We’ll also learn more about the Microsoft Dev Box, a cloud-based, managed development virtual computer that coding teams can use, eliminating the need for local physical hardware setup.
Recommended by Our Editors
Windows on Arm and Qualcomm Project Volterra (Credit: Microsoft)
At last year’s Build conference, Microsoft introduced Project Volterra, an Arm-based Windows desktop equipped with AI processors. Microsoft is still committed to Windows on Arm, despite its checkered history. A session this year, titled “Learn how to build the best Arm apps for Windows,” and another session called “Optimize your apps for Arm,” demonstrate the ongoing focus on this platform. Qualcomm experts will also showcase the capabilities of the Snapdragon 8cx Gen3 Compute platform, which supports Windows. In fact, Qualcomm features in four sessions at the conference. Last fall, the company unveiled Oryon, a new processor that promises to introduce groundbreaking technology and deliver incredibly powerful and efficient devices.
While we’re still adjusting to the rebranding of Microsoft’s productivity offering from Office to Microsoft 365, Build includes at least ten sessions on developing for Microsoft 365. Many of these sessions concentrate on the beta Copilot, an AI assistant for Microsoft 365 users, which adds to the productivity suite.
Microsoft Teams continues to evolve, and there are 26 sessions dedicated to it, either primarily or indirectly. Teams now supports WebView2, Microsoft’s browser-rendering engine that powers Edge and other web-accessible applications. Sessions will cover building chatbots within Teams and leveraging AI and Copilot.
Surface and Xbox
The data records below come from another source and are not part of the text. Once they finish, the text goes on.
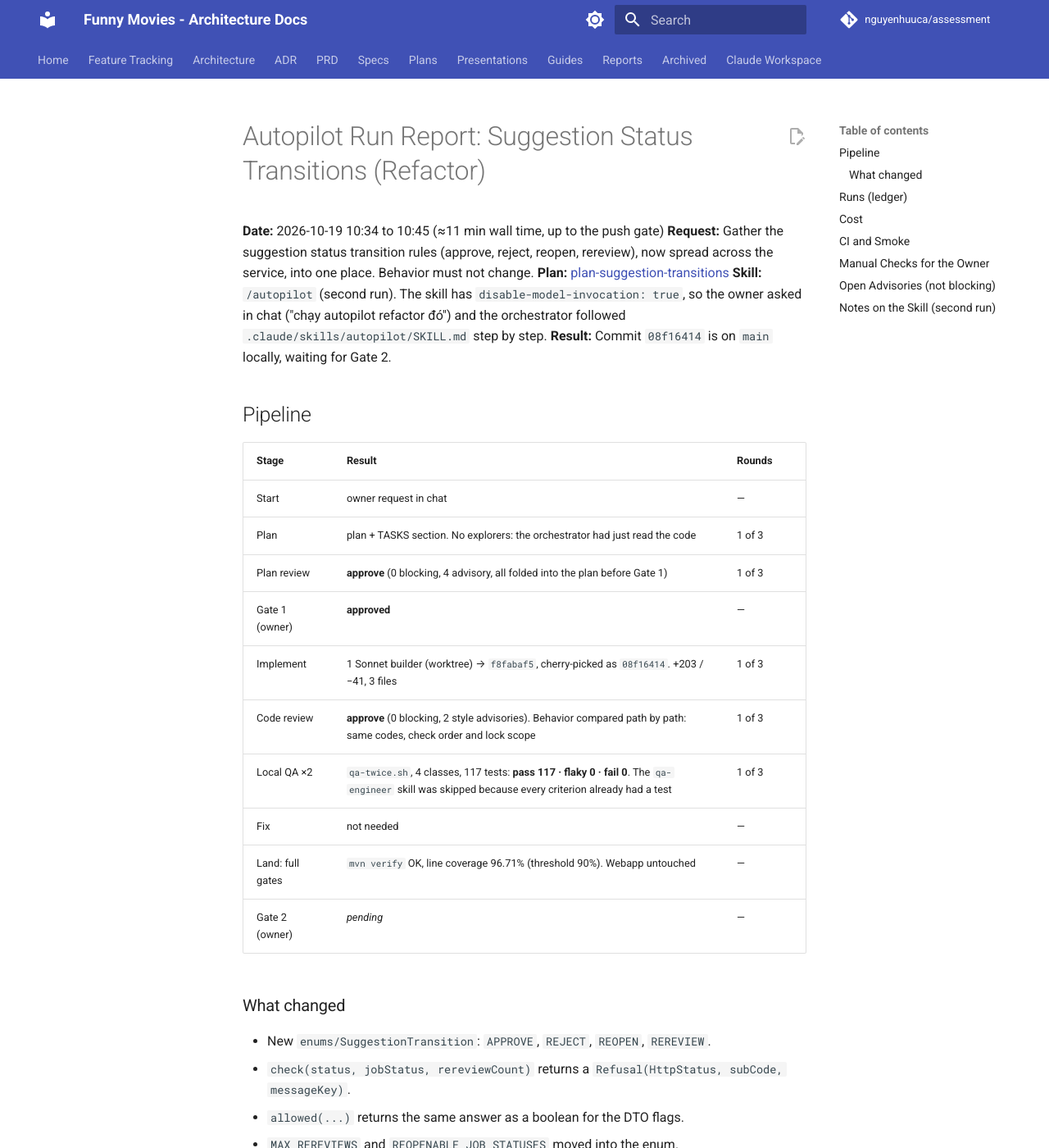
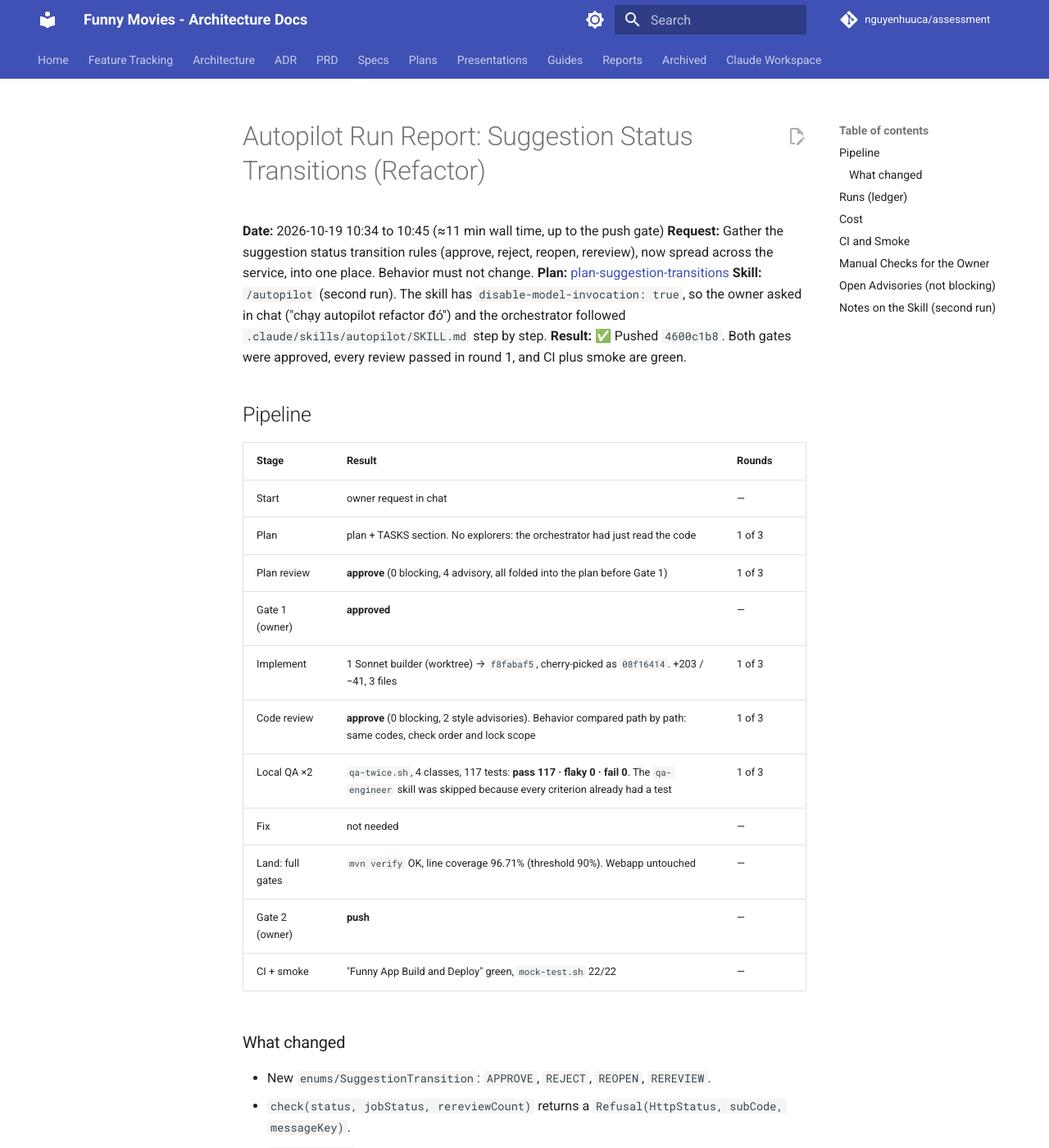
Before and after one commit to nguyenhuuca/assessment, an MkDocs documentation site: the page built from docs/reports/autopilot-2026-10-19-suggestion-transitions.md, in a window 1280 px wide and 1400 px high. Shown: the whole window at 82% size. Built offline with MkDocs 1.6.1 and Material for MkDocs 9.7.7, drawn with Linux system fonts in a browser that asks for light colours; comment, search, counter and statistics services are not loaded; some of the changed text lies outside the part shown.

Commit message:
docs(autopilot): transitions run report — CI + smoke green
Co-Authored-By: Claude Opus 5.5 <noreply@anthropic.com>

```diff
--- a/docs/reports/autopilot-2026-10-19-suggestion-transitions.md
+++ b/docs/reports/autopilot-2026-10-19-suggestion-transitions.md
@@ -4,7 +4,7 @@
 **Request:** Gather the suggestion status transition rules (approve, reject, reopen, rereview), now spread across the service, into one place. Behavior must not change.
 **Plan:** [plan-suggestion-transitions](../plans/plan-suggestion-transitions.md)
 **Skill:** `/autopilot` (second run). The skill has `disable-model-invocation: true`, so the owner asked in chat ("chạy autopilot refactor đó") and the orchestrator followed `.claude/skills/autopilot/SKILL.md` step by step.
-**Result:** Commit `08f16414` is on `main` locally, waiting for Gate 2.
+**Result:** ✅ Pushed `4600c1b8`. Both gates were approved, every review passed in round 1, and CI plus smoke are green.
 
 ## Pipeline
 
@@ -19,7 +19,8 @@
 | Local QA ×2 | `qa-twice.sh`, 4 classes, 117 tests: **pass 117 · flaky 0 · fail 0**. The `qa-engineer` skill was skipped because every criterion already had a test | 1 of 3 |
 | Fix | not needed | — |
 | Land: full gates | `mvn verify` OK, line coverage 96.71% (threshold 90%). Webapp untouched | — |
-| Gate 2 (owner) | _pending_ | — |
+| Gate 2 (owner) | **push** | — |
+| CI + smoke | "Funny App Build and Deploy" green, `mock-test.sh` 22/22 | — |
 
 ### What changed
 
@@ -66,7 +67,8 @@ Prices from the [platform pricing page](https://platform.claude.com/docs/en/abou
 
 ## CI and Smoke
 
-_Pending Gate 2._
+- `4600c1b8` "Funny App Build and Deploy": ✅ success
+- `./api/mock-test.sh` on prod: ✅ 22/22
 
 ## Manual Checks for the Owner
 
```
Also changed, not shown: session.txt (+6 -6 lines).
Based on previous Build conferences, Microsoft’s PC and gaming devices will likely receive only brief mentions. The transition to WebView2 may prompt a reference to Xbox, and we may see Surface mentioned in a few keynote sessions.